A teenager from Grimsby has become the youngest person in the country to have pioneering surgery to lengthen one of her legs by using magnets.

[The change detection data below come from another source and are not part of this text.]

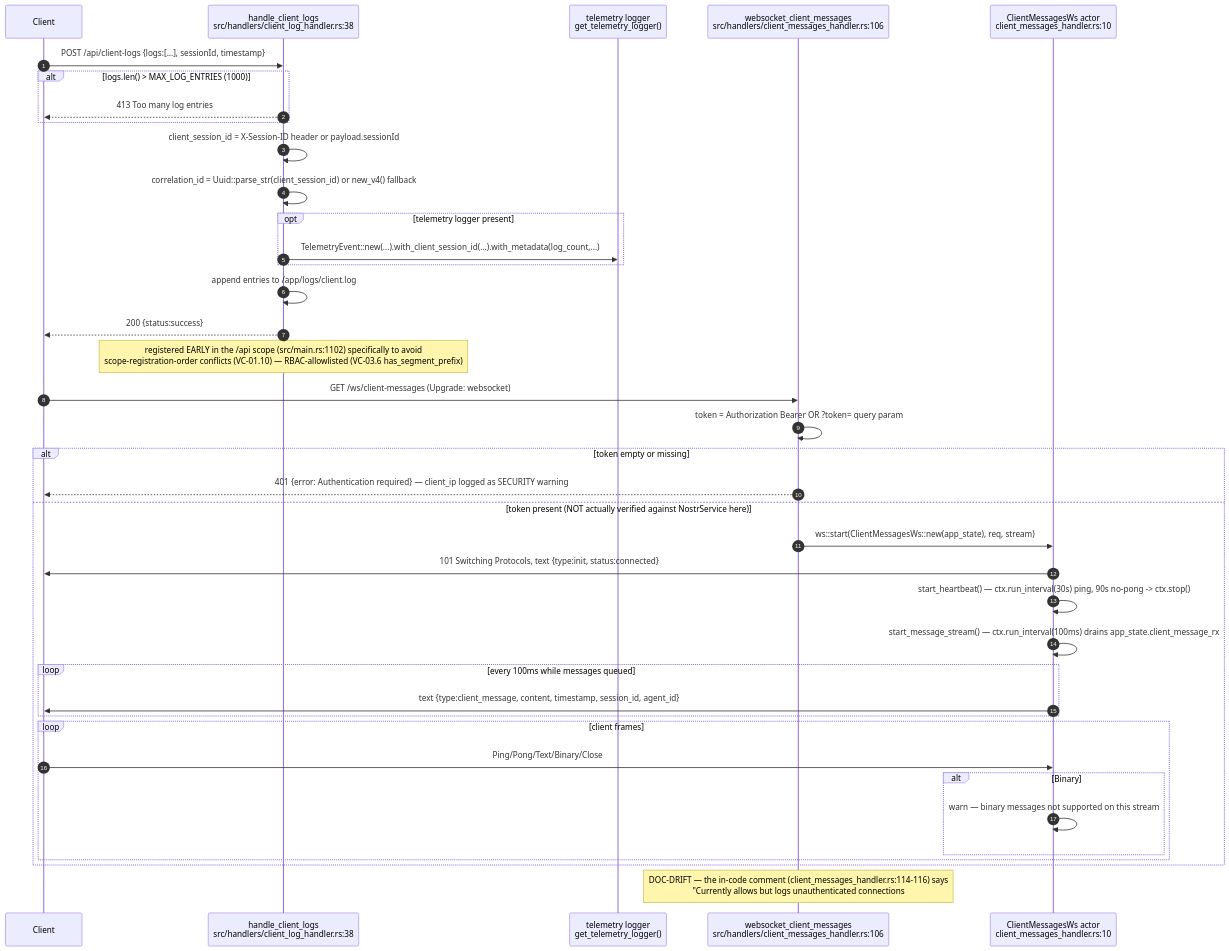
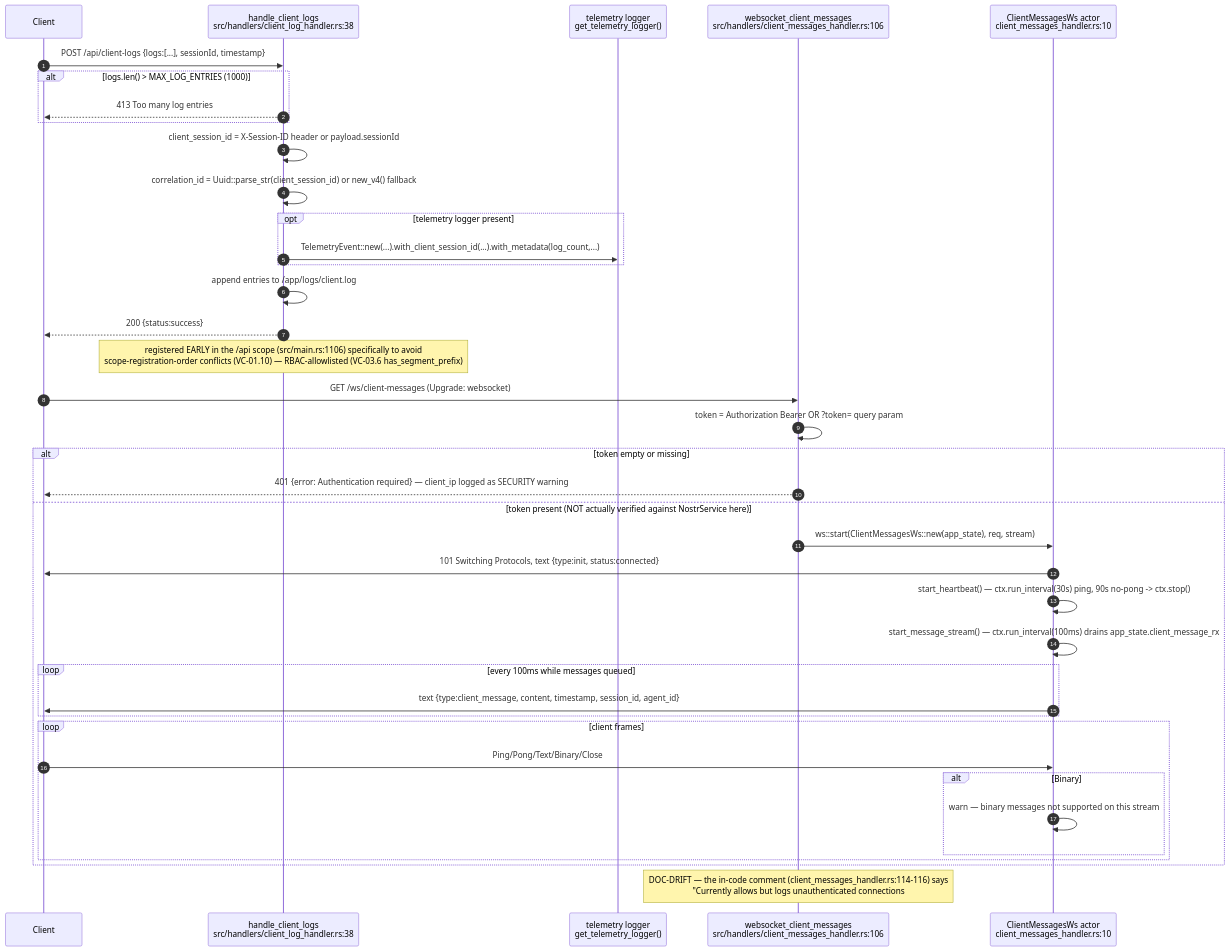
Diagram 22 of 24 in docs/diagrams/visionclaw/04-handlers-graph-and-state.md (DreamLab-AI/VisionFlow), drawn with Mermaid before and after one commit. The commit also changed other lines of this file and 136 other files, not shown here.

First line of the commit message:
docs(diagrams): refresh the whole corpus to code HEAD and prune low-value diagrams

````diff
--- a/docs/diagrams/visionclaw/04-handlers-graph-and-state.md
+++ b/docs/diagrams/visionclaw/04-handlers-graph-and-state.md
@@ -1075,43 +972,43 @@
 ```mermaid
 sequenceDiagram
     autonumber
     participant C as Client
     participant CL as handle_client_logs<br/>src/handlers/client_log_handler.rs:38
     participant TL as telemetry logger<br/>get_telemetry_logger()
     participant WS as websocket_client_messages<br/>src/handlers/client_messages_handler.rs:106
     participant CW as ClientMessagesWs actor<br/>client_messages_handler.rs:10
 
     C->>CL: POST /api/client-logs {logs:[...], sessionId, timestamp}
     alt logs.len() > MAX_LOG_ENTRIES (1000)
         CL-->>C: 413 Too many log entries
     end
     CL->>CL: client_session_id = X-Session-ID header or payload.sessionId
     CL->>CL: correlation_id = Uuid::parse_str(client_session_id) or new_v4() fallback
     opt telemetry logger present
         CL->>TL: TelemetryEvent::new(...).with_client_session_id(...).with_metadata(log_count,...)
     end
     CL->>CL: append entries to /app/logs/client.log
     CL-->>C: 200 {status:success}
-    Note over CL: registered EARLY in the /api scope (src/main.rs:1102) specifically to avoid<br/>scope-registration-order conflicts (VC-01.10) — RBAC-allowlisted (VC-03.6 has_segment_prefix)
+    Note over CL: registered EARLY in the /api scope (src/main.rs:1106) specifically to avoid<br/>scope-registration-order conflicts (VC-01.10) — RBAC-allowlisted (VC-03.6 has_segment_prefix)
 
     C->>WS: GET /ws/client-messages (Upgrade: websocket)
     WS->>WS: token = Authorization Bearer OR ?token= query param
     alt token empty or missing
         WS-->>C: 401 {error: Authentication required} — client_ip logged as SECURITY warning
     else token present (NOT actually verified against NostrService here)
         WS->>CW: ws::start(ClientMessagesWs::new(app_state), req, stream)
         CW->>C: 101 Switching Protocols, text {type:init, status:connected}
         CW->>CW: start_heartbeat() — ctx.run_interval(30s) ping, 90s no-pong -> ctx.stop()
         CW->>CW: start_message_stream() — ctx.run_interval(100ms) drains app_state.client_message_rx
         loop every 100ms while messages queued
             CW->>C: text {type:client_message, content, timestamp, session_id, agent_id}
         end
         loop client frames
             C->>CW: Ping/Pong/Text/Binary/Close
             alt Binary
                 CW->>CW: warn — binary messages not supported on this stream
             end
         end
     end
     Note over WS: DOC-DRIFT — the in-code comment (client_messages_handler.rs:114-116) says<br/>#quot;Currently allows but logs unauthenticated connections#quot but the code (:131-142)<br/>actually REJECTS an empty token with 401 — the token's CONTENTS are never verified<br/>against NostrService, only its presence, so any non-empty string passes
 ```
````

Sophie Lewis suffers from a pelvic deformity which leaves her in pain and forces her to walk on tip toes on her right leg. Now though, her bones are being grown by manipulating magnets and she's added around four centimetres to her leg since June.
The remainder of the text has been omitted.